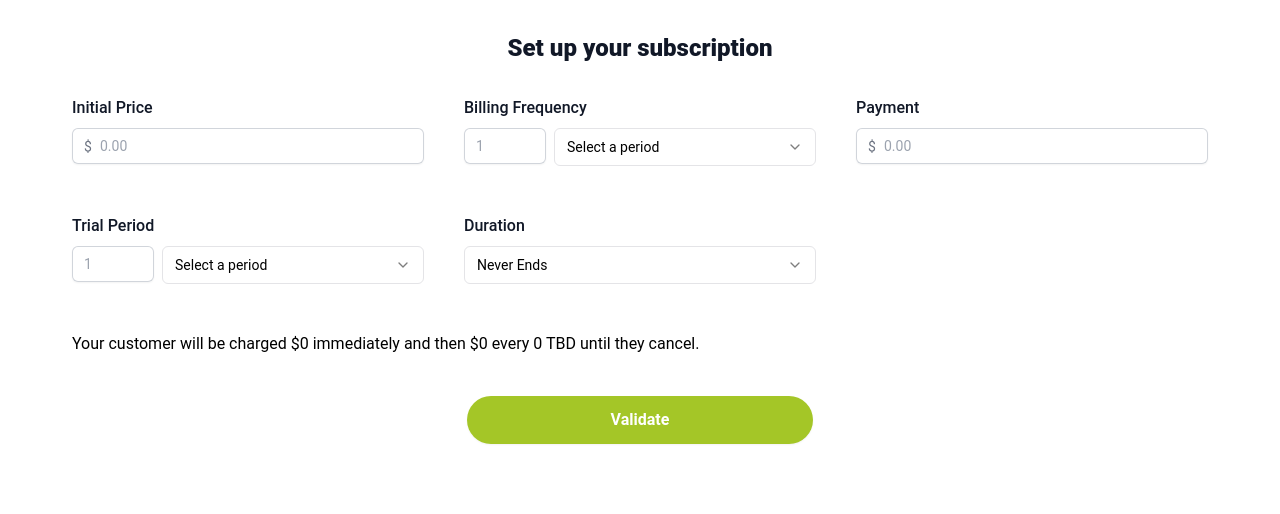
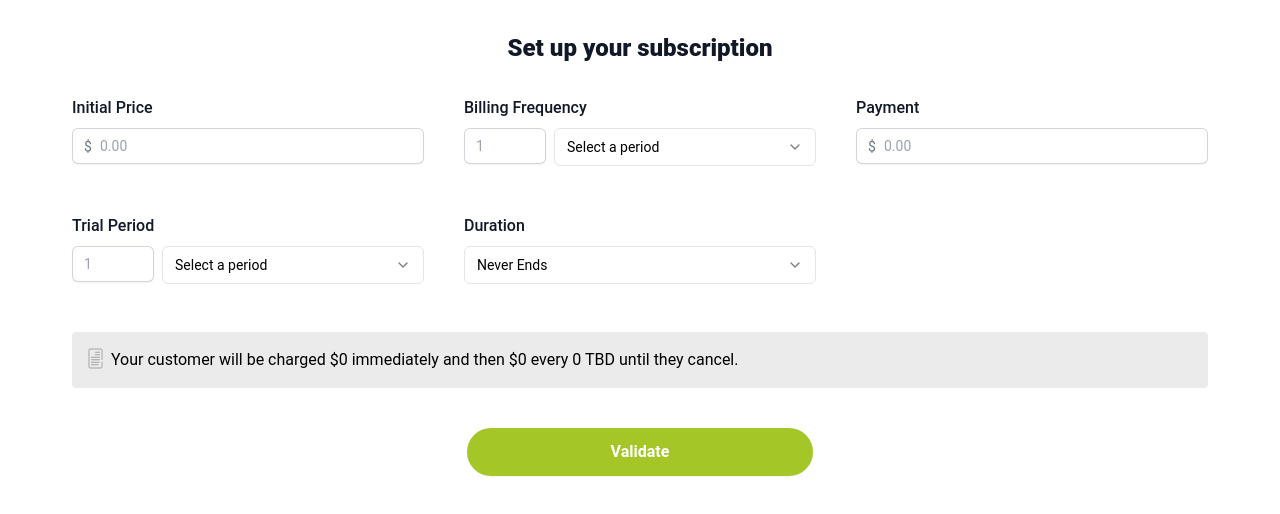
Before and after one commit to LeonardoHabitzreuter/payment-plans, a React (Vite) app: page / in a window 1280 px wide. Shown: the top 514 px of the page. Built offline with nearby package versions, Linux system fonts and the light colour scheme.

Commit message:
subscription container

```diff
--- a/src/components/ResultContainer.tsx
+++ b/src/components/ResultContainer.tsx
@@ -12,7 +12,9 @@ export default function ResultContainer ({ fields }: Props) {
   const cycles = Number(fields.billingCycles || 0)
 
   return (
-    <p className="sm:col-span-3">
+    <div className="sm:col-span-3 bg-[#EBEBEB] p-4 rounded flex gap-2 items-start">
+      <img width={15} height={21} src='/subscription.svg' />
+      <p>
         Your customer will be charged ${initialPrice} immediately&nbsp;
         {hasTrial && `for their ${fields.trialPeriodNumber || 0} ${fields.trialPeriod} trial, `}
         and then ${paymentAmount} every {fields.billingFrequencyNumber || 0} {fields.billingFrequencyPeriod || 'TBD'}
@@ -20,5 +22,6 @@ export default function ResultContainer ({ fields }: Props) {
           `, ${cycles} times. The total amount paid will be $${initialPrice + (paymentAmount * cycles)}.`
         )}
       </p>
+    </div>
   )
 }
```
Also changed, not shown: public/subscription.svg (added). Lines whose indentation alone changed are shown as unchanged.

=== EXERCISE INSTRUCTIONS ===
Could you please repeat the entries above exactly, with every picture left out?

=== REPLY TO THE TASK ===
Before and after one commit to LeonardoHabitzreuter/payment-plans, a React (Vite) app: page / in a window 1280 px wide. Shown: the top 514 px of the page. Built offline with nearby package versions, Linux system fonts and the light colour scheme.

Commit message:
subscription container

```diff
--- a/src/components/ResultContainer.tsx
+++ b/src/components/ResultContainer.tsx
@@ -12,7 +12,9 @@ export default function ResultContainer ({ fields }: Props) {
   const cycles = Number(fields.billingCycles || 0)
 
   return (
-    <p className="sm:col-span-3">
+    <div className="sm:col-span-3 bg-[#EBEBEB] p-4 rounded flex gap-2 items-start">
+      <img width={15} height={21} src='/subscription.svg' />
+      <p>
         Your customer will be charged ${initialPrice} immediately&nbsp;
         {hasTrial && `for their ${fields.trialPeriodNumber || 0} ${fields.trialPeriod} trial, `}
         and then ${paymentAmount} every {fields.billingFrequencyNumber || 0} {fields.billingFrequencyPeriod || 'TBD'}
@@ -20,5 +22,6 @@ export default function ResultContainer ({ fields }: Props) {
           `, ${cycles} times. The total amount paid will be $${initialPrice + (paymentAmount * cycles)}.`
         )}
       </p>
+    </div>
   )
 }
```
Also changed, not shown: public/subscription.svg (added). Lines whose indentation alone changed are shown as unchanged.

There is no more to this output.